The Pathway to Principled Performance

If Principled Performance is the goal, then integrated GRC is the pathway to get there.

What is GRC?

GRC is the integrated collection of capabilities that enable an organization to reliably achieve objectives, address uncertainty and act with integrity

GRC as an acronym denotes GOVERNANCE, RISK, and COMPLIANCE — but the full story of GRC is so much more than those three words.

The acronym GRC was invented as a shorthand reference to the critical capabilities that must work together to achieve Principled Performance — the capabilities that integrate the governance, management and assurance of performance, risk, and compliance activities.

This includes the work done by departments like internal audit, compliance, risk, legal, finance, IT, HR as well as the lines of business, executive suite and the board itself.

While the acronym was used as early as 2003, the first peer-reviewed academic paper on the topic was published in 2007 by OCEG founder Scott L. Mitchell in the International Journal of Disclosure and Governance. This groundbreaking paper influenced an entire industry of software and services.

GRC is the integrated collection of capabilities that enable an organization to reliably achieve objectives, address uncertainty and act with integrity

Learn more about GRC

Nothing New. Totally Revolutionary.

It is important to remember that organizations have been governed, and risk and compliance have been managed, for a long time — in this way, GRC is nothing new.

However, many had not approached these activities in a mature way, nor have these efforts supported each other to enhance the reliability of achieving organizational objectives.

In a forward-thinking organization, GRC is viewed as an integrated collection of all capabilities necessary to support Principled Performance.

GRC doesn't burden the business, it supports and improves it.

In this way, GRC is totally revolutionary.

Image from the GRC Capability Model

GRC Drivers

Organizations must address today’s challenging business climate. Even small businesses, nonprofits, and government agencies are facing issues that only large companies had to face in the past.

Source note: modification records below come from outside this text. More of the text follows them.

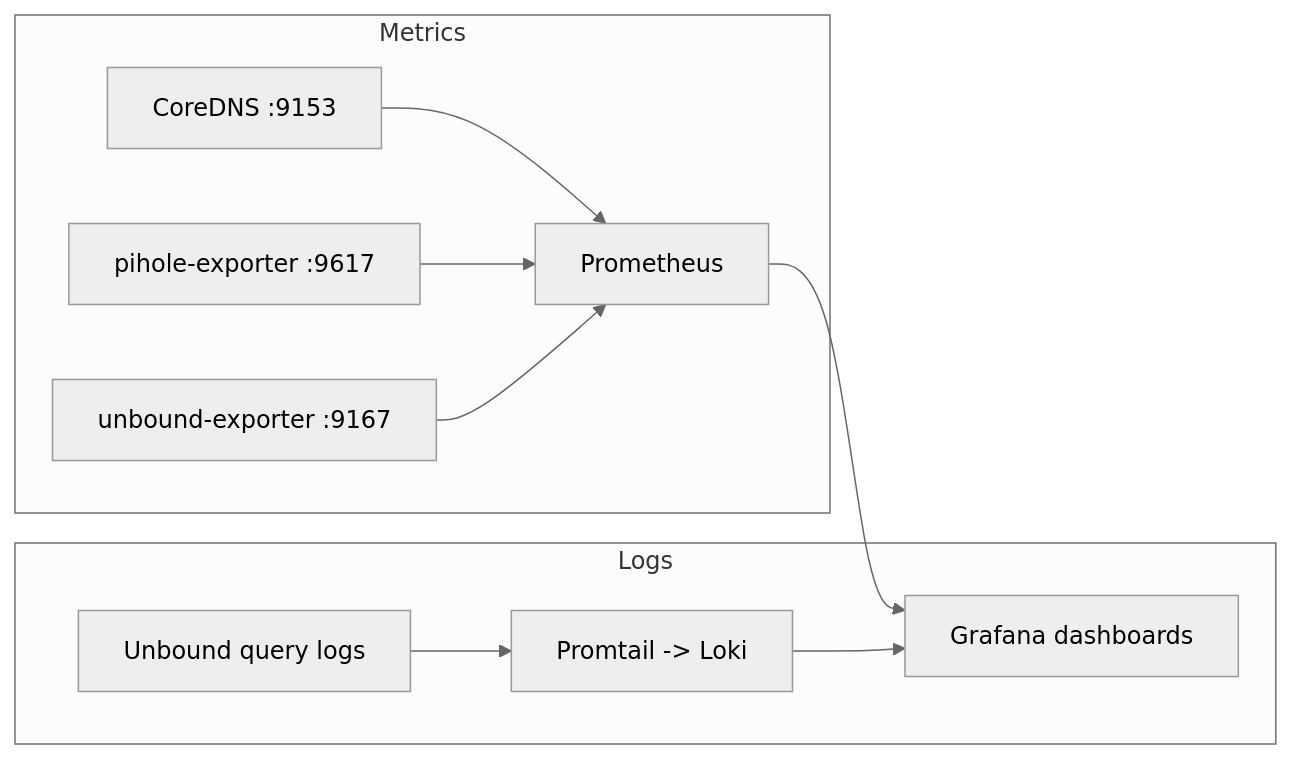
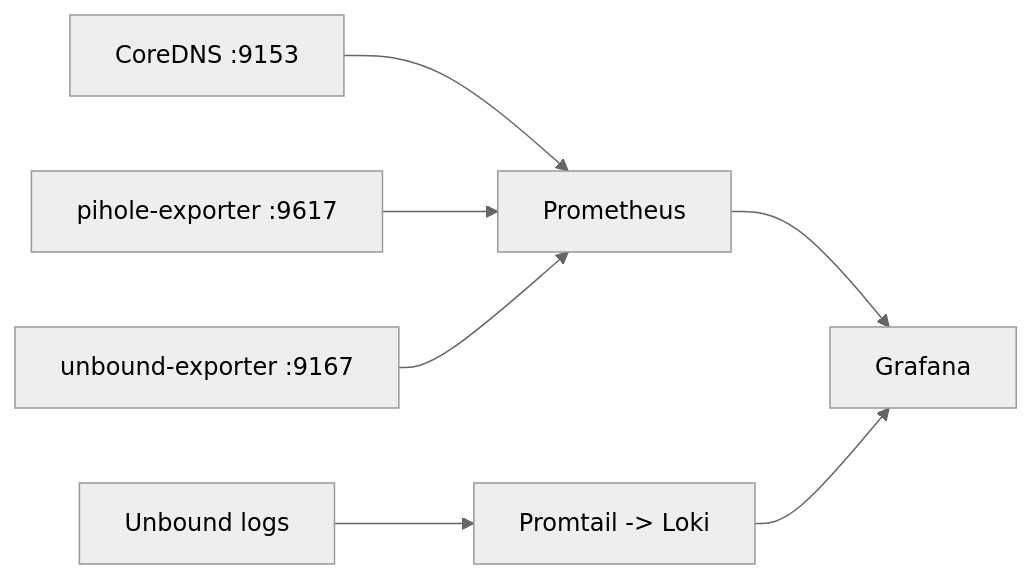
Before and after one commit to ivanversluis/homelabs: the third of 3 diagrams in docs/dns.md, drawn with Mermaid (neutral theme). The commit also changed other lines of this file and 11 other files, not shown here.

Commit message:
docs(platform): align paths and architecture guidance

````diff
--- a/docs/dns.md
+++ b/docs/dns.md
@@ -182,13 +105,9 @@
 ```mermaid
 flowchart LR
-  subgraph Metrics
-    A[CoreDNS :9153] --> P[Prometheus]
-    B[pihole-exporter :9617] --> P
-    C[unbound-exporter :9167] --> P
-  end
-  P --> G[Grafana dashboards]
-  subgraph Logs
-    D[Unbound query logs] --> L[Promtail -> Loki]
-    L --> G
-  end
+  A[CoreDNS :9153] --> P[Prometheus]
+  B[pihole-exporter :9617] --> P
+  C[unbound-exporter :9167] --> P
+  P --> G[Grafana]
+  U[Unbound logs] --> L[Promtail -> Loki]
+  L --> G
 ```
````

Think of how many of these factors you have to deal with:

  • Stakeholders demand high performance along with high levels of transparency
  • Regulations and enforcement are ever-changing and unpredictable
  • Exponential growth of third-party relationships and risk is a management challenge
  • The costs of addressing risks and requirements are spinning out of control
  • The harsh (and scary) impact when threats and opportunities are not identified

GRC Done Wrong

Our GRC Maturity Survey finds that disjointed GRC activities cause a number of problems.

To address these drivers, organizations develop departments and programs such as: performance management; risk management; compliance; corporate social responsibility; and so on.

Unfortunately, these departments and programs are often siloed, ineffective and yield troubling drawbacks:

  • High costs
  • Lack of visibility into risks
  • Inability to address third party risks
  • Difficulty measuring risk-adjusted performance
  • Too many negative surprises

When these activities are siloed, it is highly likely that counter-productive objectives are established, sub-optimal strategies are selected, and performance isn't optimized.

GRC Done Right

Integrating GRC capabilities does not mean creating a mega-department of GRC and doing away with decentralized management. Nor does it call for the use of only one GRC software system to manage it all.

Rather, it is about establishing an approach that ensures the right people get the right information at the right times; that the right objectives are established; and that the right actions and controls are put in place to address uncertainty and act with integrity.

When GRC is done right, the benefits accrue. Organizations that integrate GRC processes and technology across all or many silos have:

  • Reduced costs
  • Reduced duplication of activities
  • Reduced impact on operations
  • Achieved greater information quality
  • Achieved greater ability to gather information quickly and efficiently
  • Achieved greater ability to repeat processes in a consistent manner

GRC is the integrated collection of capabilities that enable an organization to reliably achieve objectives, address uncertainty and act with integrity

GRC Kickstarted

With the help of a panel of 100+ experts, OCEG studied 250+ organizations to document best practices in the GRC Capability Model (commonly called the OCEG Red Book)

  • Unified vocabulary across disciplines
  • Defined common components and elements
  • Defined common information requirements
  • Standardized practices for things like policies and training
  • Identified communication for everyone involved; including strategic decision-makers.

GRC Capabilities enable Principled Performance

GRC Capabilities help an organization achieve Principled Performance

Learn about Principled Performance

GRC Helps People Like You

Use the acronym GRACE-IT to remember all of the roles that must work together to achieve Principled Performance

Learn how multiple roles work together